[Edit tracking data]
■ ■ ■ ■
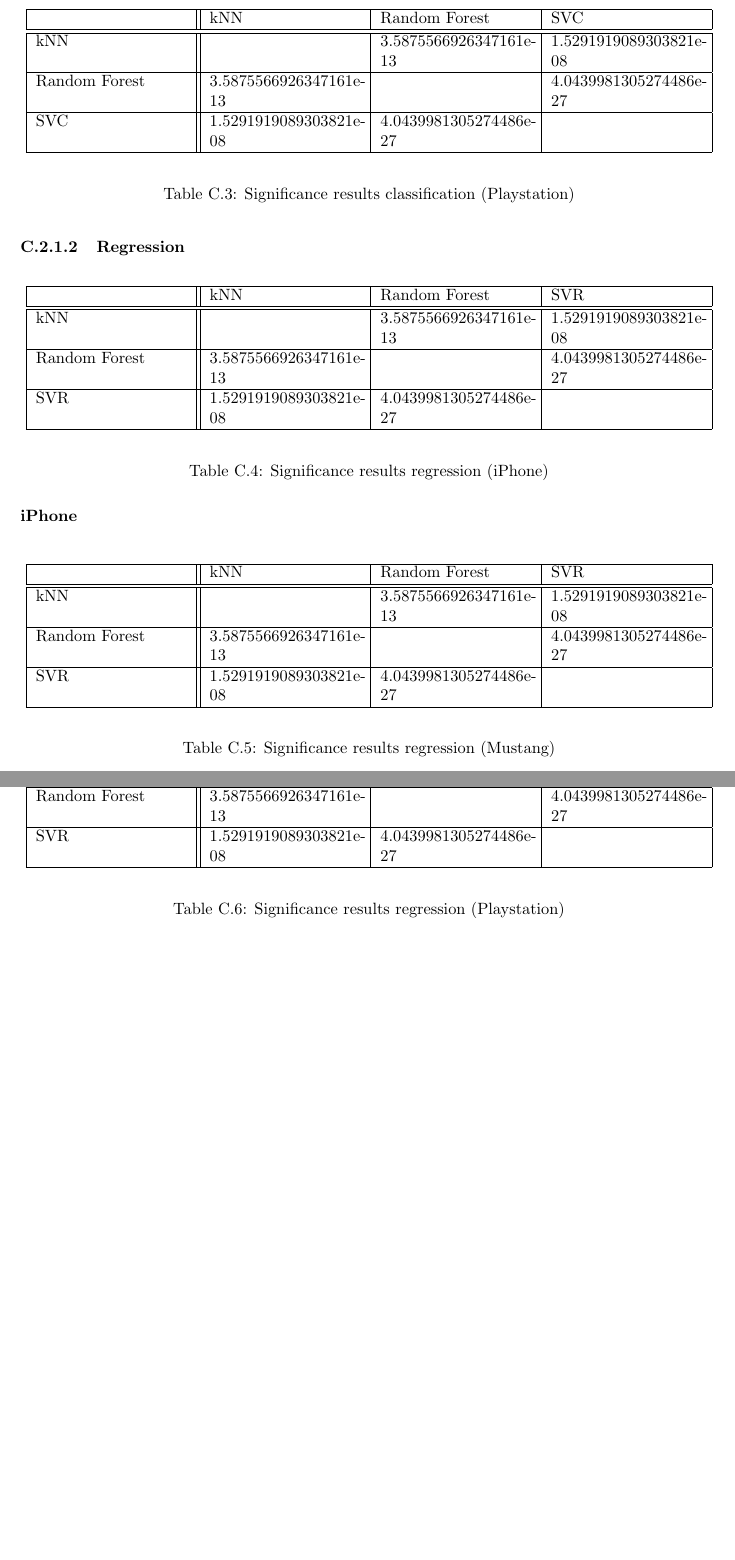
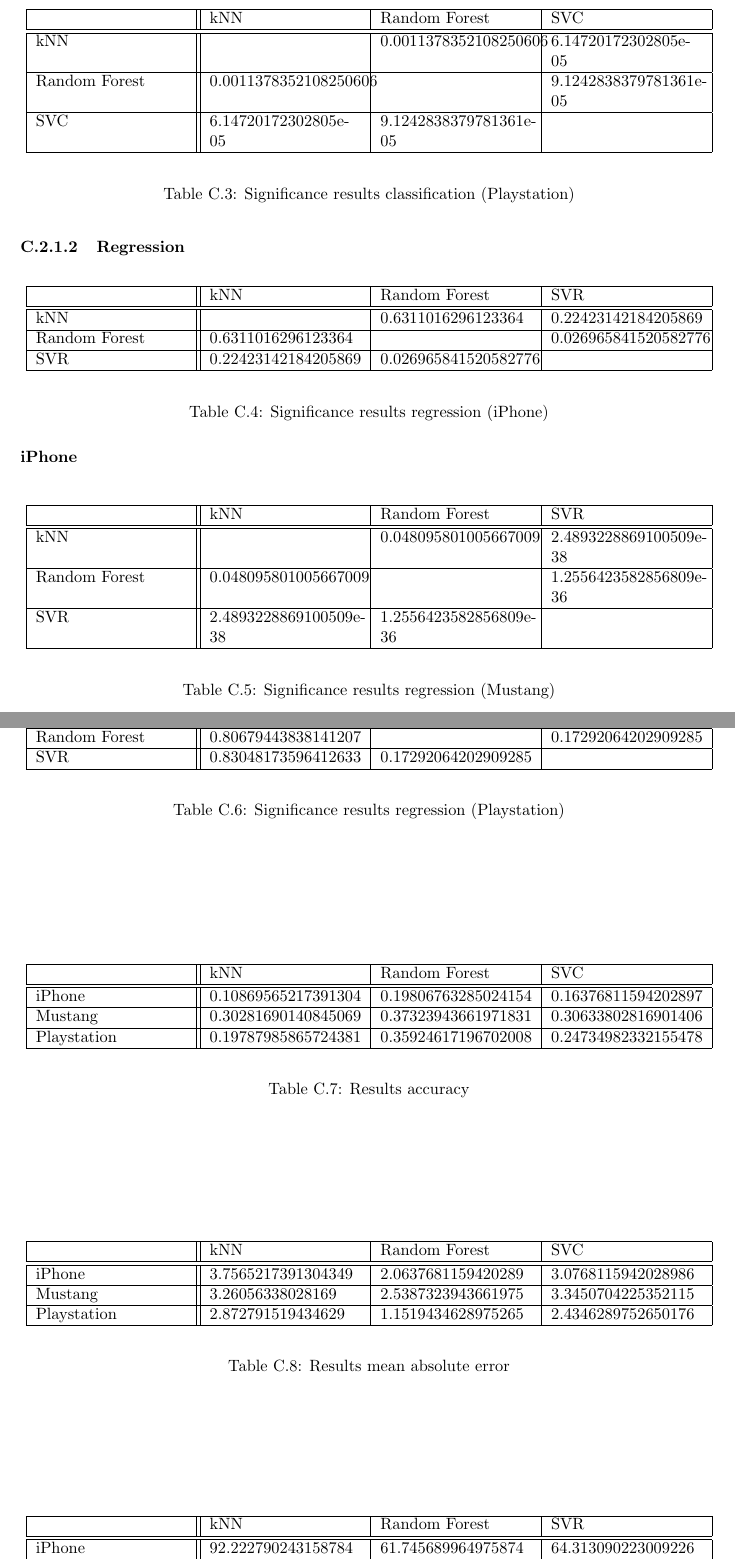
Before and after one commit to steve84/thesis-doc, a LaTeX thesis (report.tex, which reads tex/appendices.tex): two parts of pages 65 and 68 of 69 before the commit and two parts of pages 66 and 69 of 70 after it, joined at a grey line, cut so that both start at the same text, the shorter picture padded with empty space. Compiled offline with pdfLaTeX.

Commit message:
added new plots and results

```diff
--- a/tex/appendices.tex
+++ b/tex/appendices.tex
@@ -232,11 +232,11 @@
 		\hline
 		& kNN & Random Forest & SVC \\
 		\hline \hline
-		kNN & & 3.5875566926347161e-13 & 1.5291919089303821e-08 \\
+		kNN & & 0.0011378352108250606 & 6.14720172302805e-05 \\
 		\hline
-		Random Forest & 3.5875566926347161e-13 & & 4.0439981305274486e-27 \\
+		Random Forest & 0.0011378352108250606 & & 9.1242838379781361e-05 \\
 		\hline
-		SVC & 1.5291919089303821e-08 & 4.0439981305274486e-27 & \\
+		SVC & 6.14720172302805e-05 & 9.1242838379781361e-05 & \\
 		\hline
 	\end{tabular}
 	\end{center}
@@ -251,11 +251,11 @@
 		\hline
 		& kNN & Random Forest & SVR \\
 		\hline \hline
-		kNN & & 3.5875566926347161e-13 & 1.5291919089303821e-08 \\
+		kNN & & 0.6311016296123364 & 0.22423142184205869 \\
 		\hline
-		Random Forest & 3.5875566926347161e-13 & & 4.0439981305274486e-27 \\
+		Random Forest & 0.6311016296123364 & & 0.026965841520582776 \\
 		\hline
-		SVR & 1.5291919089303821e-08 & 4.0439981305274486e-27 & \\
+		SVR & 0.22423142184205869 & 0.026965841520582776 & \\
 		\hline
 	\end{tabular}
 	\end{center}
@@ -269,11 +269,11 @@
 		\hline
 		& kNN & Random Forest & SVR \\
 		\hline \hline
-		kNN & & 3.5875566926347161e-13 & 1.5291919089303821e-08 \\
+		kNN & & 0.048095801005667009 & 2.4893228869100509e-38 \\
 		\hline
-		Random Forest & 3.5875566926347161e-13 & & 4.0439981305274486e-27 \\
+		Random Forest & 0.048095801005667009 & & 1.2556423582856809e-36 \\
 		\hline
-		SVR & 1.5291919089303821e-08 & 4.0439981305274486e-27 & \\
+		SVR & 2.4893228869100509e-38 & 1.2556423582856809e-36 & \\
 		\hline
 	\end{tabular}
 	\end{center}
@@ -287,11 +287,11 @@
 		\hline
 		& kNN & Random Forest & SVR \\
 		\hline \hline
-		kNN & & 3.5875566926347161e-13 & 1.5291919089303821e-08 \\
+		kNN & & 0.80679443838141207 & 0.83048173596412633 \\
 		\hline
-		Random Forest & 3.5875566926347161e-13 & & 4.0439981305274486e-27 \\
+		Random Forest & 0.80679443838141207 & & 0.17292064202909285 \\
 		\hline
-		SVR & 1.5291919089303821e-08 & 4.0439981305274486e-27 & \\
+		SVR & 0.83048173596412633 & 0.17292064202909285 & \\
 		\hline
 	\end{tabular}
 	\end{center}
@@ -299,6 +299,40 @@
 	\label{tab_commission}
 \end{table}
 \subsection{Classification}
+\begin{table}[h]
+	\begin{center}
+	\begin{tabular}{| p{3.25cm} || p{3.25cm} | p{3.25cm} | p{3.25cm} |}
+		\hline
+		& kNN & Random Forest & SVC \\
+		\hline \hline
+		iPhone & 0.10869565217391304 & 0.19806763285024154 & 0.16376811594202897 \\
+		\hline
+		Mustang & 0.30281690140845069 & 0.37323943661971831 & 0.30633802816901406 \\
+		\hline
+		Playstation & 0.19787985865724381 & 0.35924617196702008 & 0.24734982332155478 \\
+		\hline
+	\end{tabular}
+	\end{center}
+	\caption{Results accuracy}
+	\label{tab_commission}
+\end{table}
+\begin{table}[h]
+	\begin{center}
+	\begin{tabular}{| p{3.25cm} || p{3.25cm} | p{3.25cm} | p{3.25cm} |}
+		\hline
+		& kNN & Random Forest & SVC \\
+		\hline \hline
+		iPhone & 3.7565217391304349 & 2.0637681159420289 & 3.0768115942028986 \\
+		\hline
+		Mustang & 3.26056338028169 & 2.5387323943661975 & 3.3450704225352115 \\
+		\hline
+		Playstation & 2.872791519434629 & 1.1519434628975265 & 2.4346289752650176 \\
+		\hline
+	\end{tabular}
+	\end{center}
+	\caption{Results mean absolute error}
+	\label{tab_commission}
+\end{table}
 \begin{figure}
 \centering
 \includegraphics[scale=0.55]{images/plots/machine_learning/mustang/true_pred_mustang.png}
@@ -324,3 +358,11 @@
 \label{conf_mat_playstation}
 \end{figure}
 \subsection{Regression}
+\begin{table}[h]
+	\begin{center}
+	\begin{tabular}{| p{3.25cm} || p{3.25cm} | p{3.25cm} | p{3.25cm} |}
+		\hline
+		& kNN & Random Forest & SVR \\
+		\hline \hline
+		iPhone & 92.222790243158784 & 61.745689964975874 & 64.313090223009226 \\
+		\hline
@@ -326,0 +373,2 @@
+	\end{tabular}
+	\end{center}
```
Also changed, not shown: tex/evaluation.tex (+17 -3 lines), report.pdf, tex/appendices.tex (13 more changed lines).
■ ■ ■ ■
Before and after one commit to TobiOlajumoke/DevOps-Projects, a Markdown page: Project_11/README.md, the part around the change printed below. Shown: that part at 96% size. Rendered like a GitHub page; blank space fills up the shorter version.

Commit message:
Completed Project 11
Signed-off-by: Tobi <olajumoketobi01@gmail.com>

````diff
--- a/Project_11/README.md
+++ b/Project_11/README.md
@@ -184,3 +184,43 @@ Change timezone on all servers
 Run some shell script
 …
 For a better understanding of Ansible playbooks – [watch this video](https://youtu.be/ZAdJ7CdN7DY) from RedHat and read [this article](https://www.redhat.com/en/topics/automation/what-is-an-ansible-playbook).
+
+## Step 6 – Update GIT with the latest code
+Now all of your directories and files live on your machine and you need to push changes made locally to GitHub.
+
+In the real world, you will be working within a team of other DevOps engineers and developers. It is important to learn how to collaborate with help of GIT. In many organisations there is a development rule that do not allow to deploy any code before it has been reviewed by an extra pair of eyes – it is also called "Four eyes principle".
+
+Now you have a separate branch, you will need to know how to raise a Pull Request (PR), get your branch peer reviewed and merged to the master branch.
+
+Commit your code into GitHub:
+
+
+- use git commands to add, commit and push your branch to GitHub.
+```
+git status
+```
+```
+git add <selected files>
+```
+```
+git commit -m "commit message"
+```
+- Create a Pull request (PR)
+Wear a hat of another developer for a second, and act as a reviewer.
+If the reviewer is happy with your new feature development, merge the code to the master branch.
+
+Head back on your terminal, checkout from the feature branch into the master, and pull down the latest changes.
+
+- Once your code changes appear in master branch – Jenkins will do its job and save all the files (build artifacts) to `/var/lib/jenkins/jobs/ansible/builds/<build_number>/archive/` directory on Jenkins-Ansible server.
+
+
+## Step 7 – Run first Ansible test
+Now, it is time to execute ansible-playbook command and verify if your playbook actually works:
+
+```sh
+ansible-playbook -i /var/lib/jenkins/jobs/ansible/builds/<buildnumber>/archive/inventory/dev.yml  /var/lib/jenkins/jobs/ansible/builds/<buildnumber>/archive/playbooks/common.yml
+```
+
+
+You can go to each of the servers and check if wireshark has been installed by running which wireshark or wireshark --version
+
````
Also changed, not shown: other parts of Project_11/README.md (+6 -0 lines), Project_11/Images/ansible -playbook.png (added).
■ ■ ■ ■
| Problem to solve |
Look through the data above for the word "your". Report each line where it occurs.

| Output for this task |
+Now all of your directories and files live on your machine and you need to push changes made locally to GitHub.
+Now you have a separate branch, you will need to know how to raise a Pull Request (PR), get your branch peer reviewed and merged to the master branch.
+Commit your code into GitHub:
+- use git commands to add, commit and push your branch to GitHub.
+If the reviewer is happy with your new feature development, merge the code to the master branch.
+Head back on your terminal, checkout from the feature branch into the master, and pull down the latest changes.
+- Once your code changes appear in master branch – Jenkins will do its job and save all the files (build artifacts) to `/var/lib/jenkins/jobs/ansible/builds/<build_number>/archive/` directory on Jenkins-Ansible server.
+Now, it is time to execute ansible-playbook command and verify if your playbook actually works:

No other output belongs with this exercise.